- It is home to almost 29 million people and consists of three main ethnic groups
- Ethnic Malays make up 60 percent of the population
- They are the most dominant group in politics
- Ethnic Chinese who form around a quarter of the population are the second biggest group
- The Chinese are the wealthiest community in Malaysia and hold the economic power
- Indians and indigenous people make up the rest
Inside Story, with presenter Hazem Sika, discusses the changing political landscape in Malaysia with guests: Yin Shao Loong, a research director at the Institut Rakyat, who is also the author of the New Malaysian essays; Bunn Nagara, a senior fellow at the Institute of Strategic and International Studies (ISIS); and Michael Vatikiotis, the Asia director at the Centre for Humanitarian Dialogue.
"I think both coalitions are composed of strange bedfellows - to use that term - the coalition governments in Malaysia are always difficult to manage. If the Pakatan opposition coalition does win a slender majority, I think we are going to see alot of horse-trading in the weeks before a government can be formed and it may not be a done deal."
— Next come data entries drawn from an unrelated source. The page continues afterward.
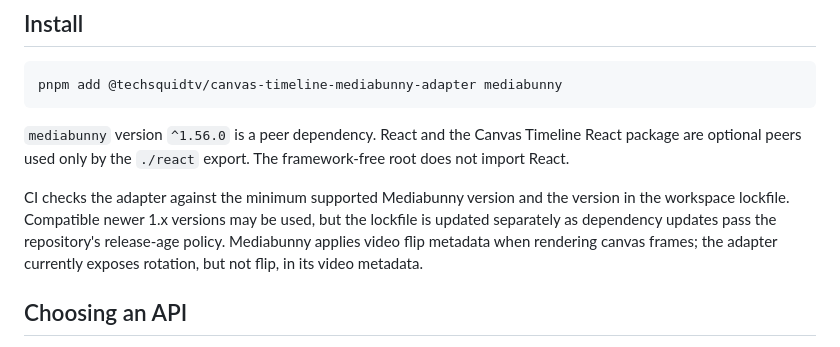
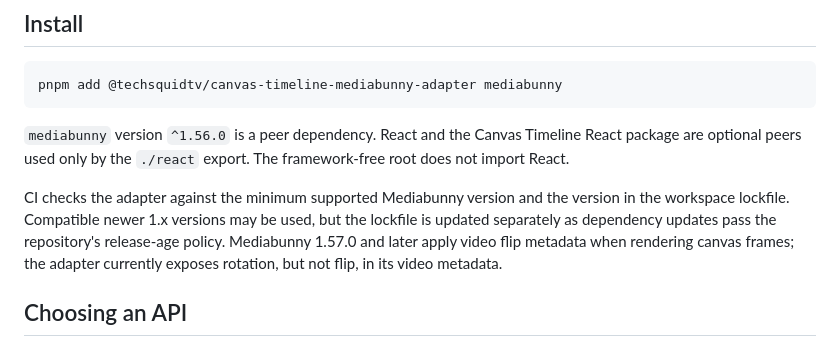
Before and after one commit to TechSquidTV/Canvas-Timeline, a Markdown page: packages/mediabunny-adapter/README.md, the part around the change. Rendered like a GitHub page.

Commit message:
docs(mediabunny): clarify flip metadata support

```diff
--- a/packages/mediabunny-adapter/README.md
+++ b/packages/mediabunny-adapter/README.md
@@ -18,9 +18,9 @@ pnpm add @techsquidtv/canvas-timeline-mediabunny-adapter mediabunny
 CI checks the adapter against the minimum supported Mediabunny version and the
 version in the workspace lockfile. Compatible newer 1.x versions may be used,
 but the lockfile is updated separately as dependency updates pass the
-repository's release-age policy. Mediabunny applies video flip metadata when
-rendering canvas frames; the adapter currently exposes rotation, but not flip,
-in its video metadata.
+repository's release-age policy. Mediabunny 1.57.0 and later apply video flip
+metadata when rendering canvas frames; the adapter currently exposes rotation,
+but not flip, in its video metadata.
 
 ## Choosing an API
 
```
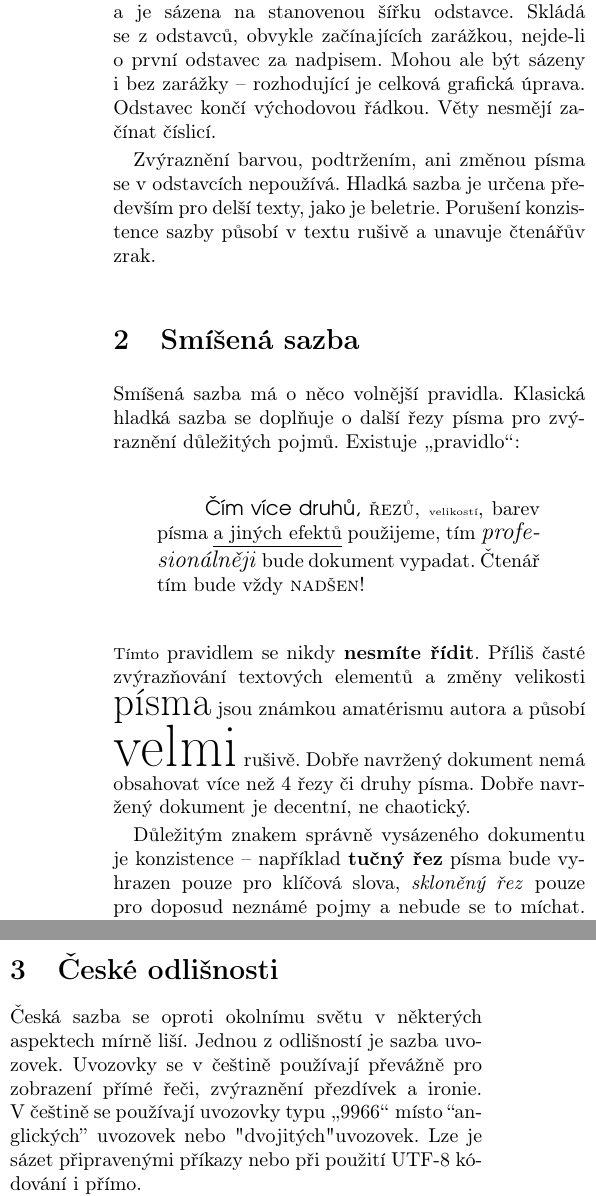
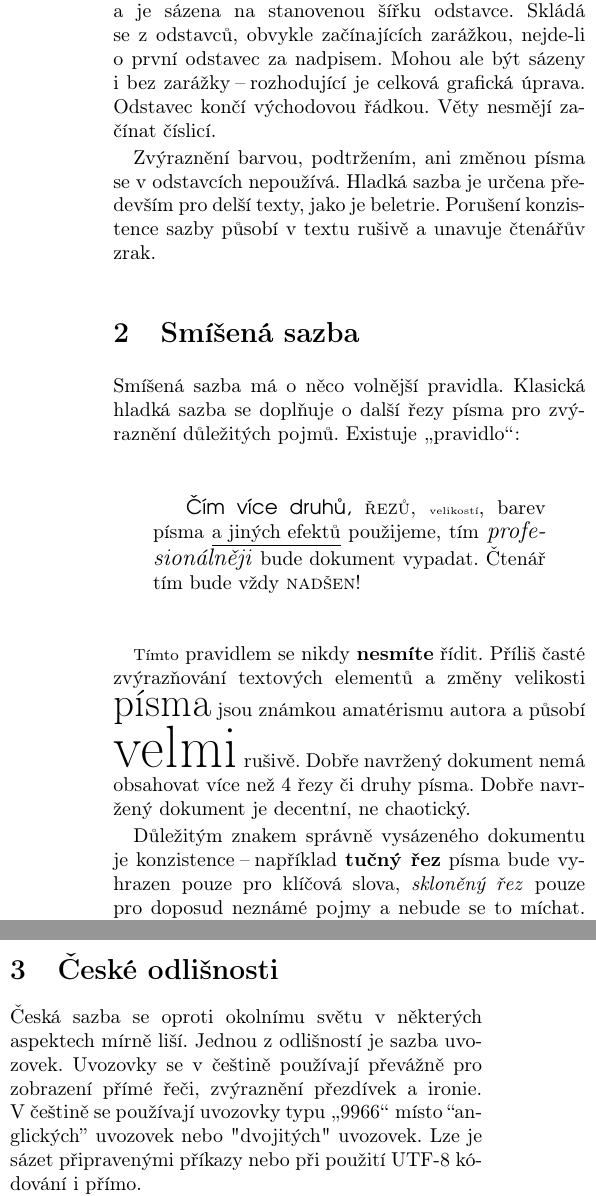
Before and after one commit to alxndrch/FIT_ITY, a LaTeX document (ity-1/proj1.tex): two parts of the columns of the page, joined at a grey line, cut so that both start at the same text. Compiled offline with pdfLaTeX.

Commit message:
finalni verze projektu

```diff
--- a/ity-1/proj1.tex
+++ b/ity-1/proj1.tex
@@ -3,10 +3,11 @@
 \usepackage[left=2cm,text={17cm, 24cm},top=2cm]{geometry}
 \usepackage[T1]{fontenc}
 \usepackage[czech]{babel}
-\usepackage{alltt, dirtytalk, changepage}
+\usepackage{alltt}
+\usepackage[strict]{changepage}
 
-\def\,{\kern 0.25em}
-\def \lfnote {Příliš mnoho poznámek pod čarou čtenáře zbytečně rozptyluje.\,Používejte je opravdu střídmě.\,(Šetřete i s~textem v~závorkách.)}
+\def\,{\kern 0,25em}
+\def \lfnote {Příliš mnoho poznámek pod čarou čtenáře zbytečně rozptyluje. Používejte je opravdu střídmě. (Šetřete i s~textem v~závorkách.)}
 
 \title{Typografie a publikování\,--\,1. projekt}
 \author{Alexandr Chalupnik (\texttt{xchalu15@stud.fit.vutbr.cz})}
@@ -18,32 +19,34 @@
 
 \section{Hladká sazba}
 
-Hladká sazba používá jeden stupeň, druh a~řez písma a~je sázena na stanovenou šířku odstavce. Skládá se~z~odstavců, obvykle začínajících zarážkou, nejde-li o~první odstavec za nadpisem. Mohou ale být sázeny i bez zarážky -- rozhodující je celková grafická úprava. Odstavec končí východovou řádkou. Věty nesmějí začínat číslicí.\par
+Hladká sazba používá jeden stupeň, druh a řez písma a~je sázena na stanovenou šířku odstavce. Skládá se z~odstavců, obvykle začínajících zarážkou, nejde-li o~první odstavec za nadpisem. Mohou ale být sázeny i bez zarážky\,--\,rozhodující je celková grafická úprava. Odstavec končí východovou řádkou. Věty nesmějí začínat číslicí.\par
 Zvýraznění barvou, podtržením, ani změnou písma se v~odstavcích nepoužívá. Hladká sazba je určena především pro delší texty, jako je beletrie. Porušení konzistence sazby působí v~textu rušivě a unavuje čtenářův zrak.
 
 \section{Smíšená sazba}
 
 Smíšená sazba má o~něco volnější pravidla. Klasická hladká sazba se doplňuje o~další řezy písma pro zvýraznění důležitých pojmů. Existuje \uv{pravidlo}:
+
 \bigskip
-\begin{adjustwidth}{0.77cm}{0.80cm}
-\qquad
+\begin{adjustwidth}{0.7cm}{0.7cm}
+\quad
 {\fontfamily{pag} \selectfont Čím více druhů,} \textsc{řezů,} {\tiny velikostí},
 barev písma \underline{a jiných efektů} použijeme, tím \emph{\large profesionálněji}  bude dokument vypadat. Čtenář tím bude vždy \textsc{nadšen}!
 \end{adjustwidth}
 \bigskip
-{\footnotesize Tímto} pravidlem se nikdy \textbf{nesmíte řídit}. Příliš časté zvýrazňování textových elementů a změny velikosti {\fontsize{20}{24} \selectfont písma} jsou známkou amatérismu autora a působí {\fontsize{30}{36} \selectfont velmi} rušivě. Dobře navržený dokument nemá obsahovat více než
-4 řezy či druhy písma. Dobře navržený dokument je decentní, ne chaotický.
 
-Důležitým znakem správně vysázeného dokumentu je konzistence -- například \textbf{tučný řez} písma bude vyhrazen pouze pro klíčová slova, \emph{skloněný řez} pouze pro doposud neznámé pojmy a nebude se to míchat. Skloněný řez nepůsobí tak rušivě a používá se častěji. V~\LaTeX u jej sázíme raději příkazem \verb|\emph{text}| než \verb|\textit{text}|.
+{\footnotesize Tímto} pravidlem se nikdy \textbf{nesmíte} řídit. Příliš časté zvýrazňování textových elementů a změny velikosti {\fontsize{21}{25} \selectfont písma} jsou známkou amatérismu autora a působí {\fontsize{30}{36} \selectfont velmi} rušivě. Dobře navržený dokument nemá obsahovat více než 4 řezy či druhy písma. Dobře navržený dokument je decentní, ne chaotický.
+
+Důležitým znakem správně vysázeného dokumentu je konzistence\,--\,například \textbf{tučný řez} písma bude vyhrazen pouze pro klíčová slova, \emph{skloněný řez} pouze pro doposud neznámé pojmy a nebude se to míchat. Skloněný řez nepůsobí tak rušivě a používá se častěji. V~\LaTeX u jej sázíme raději příkazem \verb|\emph{text}| než \verb|\textit{text}|.
 
 Smíšená sazba se nejčastěji používá pro sazbu vědeckých článků a technických zpráv. U~delších dokumentů vědeckého či technického charakteru je zvykem vysvětlit význam různých typů zvýraznění v~úvodní kapitole.
 
 \section{České odlišnosti}
 
-Česká sazba se oproti okolnímu světu v~některých aspektech mírně liší. Jednou z~odlišností je sazba uvozovek. Uvozovky se v~češtině používají převážně pro zobrazení přímé řeči, zvýraznění přezdívek a ironie. V~češtině se používají uvozovky typu \uv{9966} místo \say{anglických} uvozovek nebo "dvojitých" uvozovek. Lze~je sázet připravenými příkazy nebo při použití UTF-8 kódování i přímo.\par
-Ve smíšené sazbě se řez uvozovek řídí řezem prvního uvozovaného slova. Pokud je uvozována celá věta,~sází se koncová tečka před uvozovku, pokud se uvozuje slovo nebo část věty, sází se tečka za uvozovku.\par Druhou odlišností je pravidlo pro sázení konců řádků. V~české sazbě by řádek neměl končit osamocenou jednopísmennou předložkou nebo spojkou. Spojkou \uv{a} končit může pouze při sazbě do šířky 25 liter. Abychom LaTeXu zabránili v~sázení osamocených předložek, spojujeme je s~následujícím slovem \emph{nezlomitelnou mezerou}.
-Tu sázíme pomocí znaku \verb|~| (vlnka, tilda). Pro systematické doplnění vlnek slouží volně šiřitelný program \emph{vlna} od pana Olšáka\footnote{Viz \texttt{http://petr.olsak.net/ftp/olsak/vlna/} }. \par
-Balíček \verb|fontenc| slouží ke korektnímu kódovaní znaků s~diakritikou, aby bylo možno v~textu vyhledávat a kopírovat z~něj.
+Česká sazba se oproti okolnímu světu v~některých aspektech mírně liší. Jednou z~odlišností je sazba uvozovek. Uvozovky se v~češtině používají převážně pro zobrazení přímé řeči, zvýraznění přezdívek a ironie. V~češtině se používají uvozovky typu \uv{9966} místo ‘‘anglických’’ uvozovek nebo "dvojitých"\ uvozovek. Lze je sázet připravenými příkazy nebo při použití UTF-8 kódování i přímo.\par
+Ve smíšené sazbě se řez uvozovek řídí řezem prvního uvozovaného slova. Pokud je uvozována celá věta, sází se koncová tečka před uvozovku, pokud se uvozuje slovo nebo část věty, sází se tečka za uvozovku.\par
+Druhou odlišností je pravidlo pro sázení konců řád\-ků. V~české sazbě by řádek neměl končit osamocenou jednopísmennou předložkou nebo spojkou. Spojkou \uv{a} končit může pouze při sazbě do šířky 25 liter. Abychom LaTeXu zabránili v~sázení osamocených předložek, spojujeme je s~následujícím slovem \emph{nezlomitelnou mezerou}. Tu sázíme pomocí znaku \verb|~| (vlnka, tilda). Pro systematické doplnění vlnek slouží volně šiřitelný program \emph{vlna} od pana Olšáka\footnote{Viz \texttt{http://petr.olsak.net/ftp/olsak/vlna/}}.
+
+Balíček \verb|fontenc| slouží ke korektnímu kódovaní zna\-ků s~diakritikou, aby bylo možno v~textu vyhledávat a kopírovat z~něj.
 
 \section{Závěr}
 
```
Also changed, not shown: ity-1/proj1.tex (2 more changed lines).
Michael Vatikiotis, the Asia director for the Centre for Humanitarian Dialogue
Source: Al Jazeera